Changing the world from the depths of your bathtub
Let’s face it. History has proved that the desk isn’t really the place where world-changing ideas are conceived.
When Archimedes stepped into the hot water in his bathtub, he noticed that some water was displaced when he got in the bathtub and spilled out.
His discovery that the water displaced was equal to his own body weight would change the world forever.
So the question which remains is, whether there is some method to this madness?
Brain scientists think so.
Science has shown us that concentrating on particular tasks deactivated certain areas of the brain, while idling (yes, spacing out and doing nothing!) increased blood flow to those areas, leading to a more creative and ‘happy’ brain, running on autopilot. Your brain on autopilot guides you more effectively to the place you truly want to be going.
So what’s the secret to path-breaking ideas and realizations? Take a break!
For the workaholics out there, that’s probably the last thing we want to hear. I made a shift and asked myself important questions early on - what do I enjoy outside of work? What are my passions? What is it that helps me switch off?
The answers, for me were straightforward - I love movies, and I love music. While, luckily for me, my work at Shemaroo is largely concentrated around both these passions, the truth is that work is still work.
So could I treat my passions with more respect and give them more attention? Yes, I could.
I started off by creating an environment that allowed me to consider all aspects of my being and existence. For starters, I engaged with my body and gave it more attention. Running is a regular part of my daily schedule. A few weeks into my runs, I discovered my love for running marathons. I’ve always felt running a business was comparable to running a marathon - short, easy strides taken continuously over a long stretch of time. You keep all your energies directed towards the long term until your goal is finally achieved.
My brain these days seems to be a lot happier. I rarely pace through problems, but find myself exploring them. My intuition seems to have opened up. I've learnt to trust my gut feeling more. And my ideas are a lot more creative than they used to be
My yoga practise, on the other hand, helped me slow down and build greater awareness of my body and mind. Yoga brings your mind and body together in a way that no other activity can. Today I alternate between doing yoga and training for my run every alternate morning. In addition, I meditate every single day before I step in to work. The result? I’ve had more energy and stamina than I’ve had before, and my body cooperates with my mind even in the most strenuous of situations!

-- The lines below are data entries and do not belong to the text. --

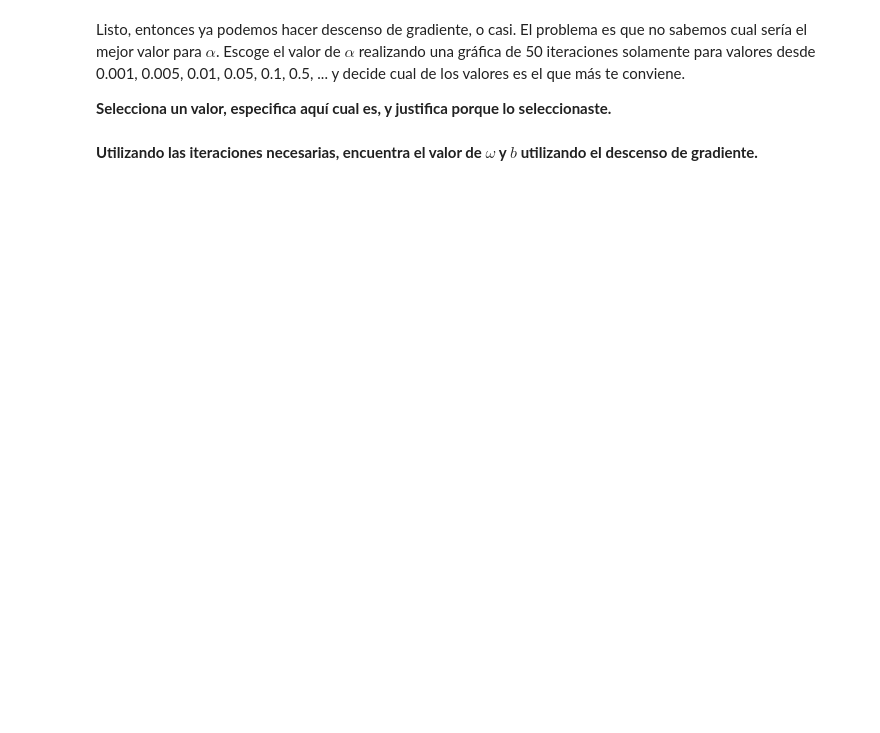
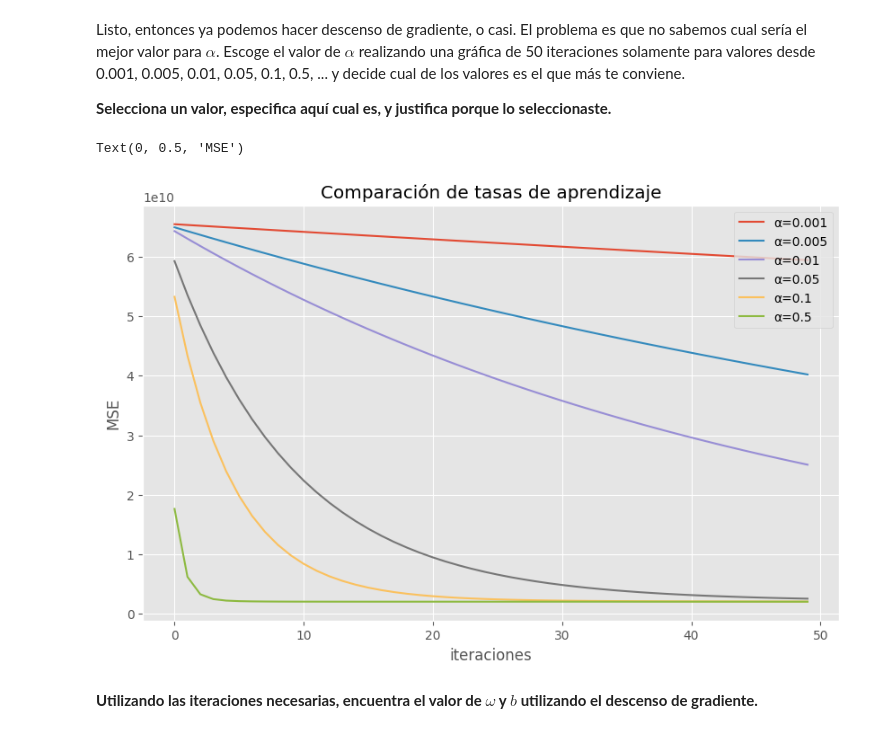
Before and after one commit to MelyGM/Aprendizaje-2026, a Jupyter notebook: reg_lineal.ipynb, the cells around one changed output. Drawn from its saved outputs; the diff is of its cells as text; code cells hidden in the pictures; blank space fills up the shorter version.

```diff
--- a/reg_lineal.ipynb
+++ b/reg_lineal.ipynb
@@ -76,13 +78,13 @@ def mse(x, y, w, b):
     loss = 0
 
     # Puedes hacerlo en forma de ciclos
-    # J = 0
-    # for instancia in range(M):
-    #    J += (y[instancia] - (w @ x[instancia] + b))**2
-    # loss = --inserta aquí tu código--
+    J = 0
+    for instancia in range(M):
+      J += (y[instancia] - (w @ x[instancia] + b))**2
+    loss = J/(2*M)
 
     # Puedes hacerlo directamente usando numpy
-    # loss = --aqui se inserta código--
+     #loss = ((y - (x @ w + b))**2).mean()/2
 
     return loss
 # %% [markdown]
@@ -146,10 +153,8 @@ def grad_costo(x, y, w, b):
     """
     error = y - (x @ w + b)
 
-    # --aqui hay que poner código--
-    dw = None
-    db = None
-    #------------------------------
+    dw = -(x.T @ error)/M
+    db = -(error.sum())/M
 
     return dw, db
 # %%
@@ -181,10 +186,9 @@ def descenso_gradiente_lotes(x, y, w_0, b_0, eta, max_epoch):
 
         dw, db = grad_costo(x, y, w, b)
 
-        # --aqui hay que poner código--
-        w -= None
-        b -= None
-        #------------------------------
+        w -= eta*dw
+        b -= eta*db
+
 
         mse_iter[iter] = mse(x, y, w, b)
 
@@ -315,20 +341,31 @@ Listo, entonces ya podemos hacer descenso de gradiente, o casi. El problema es q
 # %%
 medias, desviaciones = obtiene_medias_desviaciones(x)
 x_norm = normaliza(x, medias, desviaciones)
 
 w_ini = np.zeros((n,))
 b_ini = 0
-num_iters = 5
+num_iters = 50
 
-#lpha = 0.0001  # Aqui es donde hay que hacer las pruebas
-alpha = 1
+alphas = [0.001, 0.005, 0.01, 0.05, 0.1, 0.5]
 
-_, _, mse_hist = descenso_gradiente_lotes(x_norm, y, w_ini, b_ini, alpha, num_iters)
+plt.figure(figsize=(10,6))
 
-plt.plot(mse_hist, '-b')
-plt.title(r"La curva de aprendizaje para $\alpha =$ " + str(alpha))
+for alpha in alphas:
+    _, _, mse_hist = descenso_gradiente_lotes(
+        x_norm, y, w_ini, b_ini, alpha, 50
+    )
+    plt.plot(mse_hist, label=f"α={alpha}")
+
+plt.legend()
+plt.title(r"Comparación de tasas de aprendizaje")
 plt.xlabel('iteraciones')
 plt.ylabel('MSE')
+
+# alpha = 0.5
+#Ya que reduce el error más rápidamente y se estabiliza antes que los demás, alcanzando el mínimo en menos iteraciones.
+# %% [output]
+Text(0, 0.5, 'MSE')
+[figure, added]
 # %% [markdown]
 **Utilizando las iteraciones necesarias, encuentra el valor de $\omega$ y $b$ utilizando el descenso de gradiente.**
 # %%
```
Also changed, not shown: parts of 11 cells of this notebook.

My evenings are designed to help me wind out after an active day. Another aspect of my being that I embraced was volunteering. These days, I volunteer at the Isha Foundation. Volunteering and community service grounds me, and I love that feeling. Many of these activities help me get my brain to ‘autopilot’, and I often get back to work focused and even readier to take on new challenges.
Along this path of self-discovery, I stumbled upon the art of mindfulness - experiencing the essence of each activity. Truth being you won’t get a life-changing idea in your bathtub if you’re busy planning your day while you’re in it. So as much as you tune in to your work to get things done, you’ll have to drop out as easily when you’re not. Recreation helps me get to the here and now. My days aren’t hectic anymore, but instead, expansive.
My brain these days, seems to be a lot happier too. I rarely pace through problems, but find myself exploring them. My intuition seems to have opened up. I’ve learnt to trust my gut feeling more. And my ideas are a lot more creative than they used to be.
Am I going to find a path-breaking idea soon? I don’t care. I’ve done my bit by creating the right environment. I’m training for my marathon. Playing with my kids. Looking at the larger picture at work. Life is short folks. Play hard, and have fun. You will soon change the world.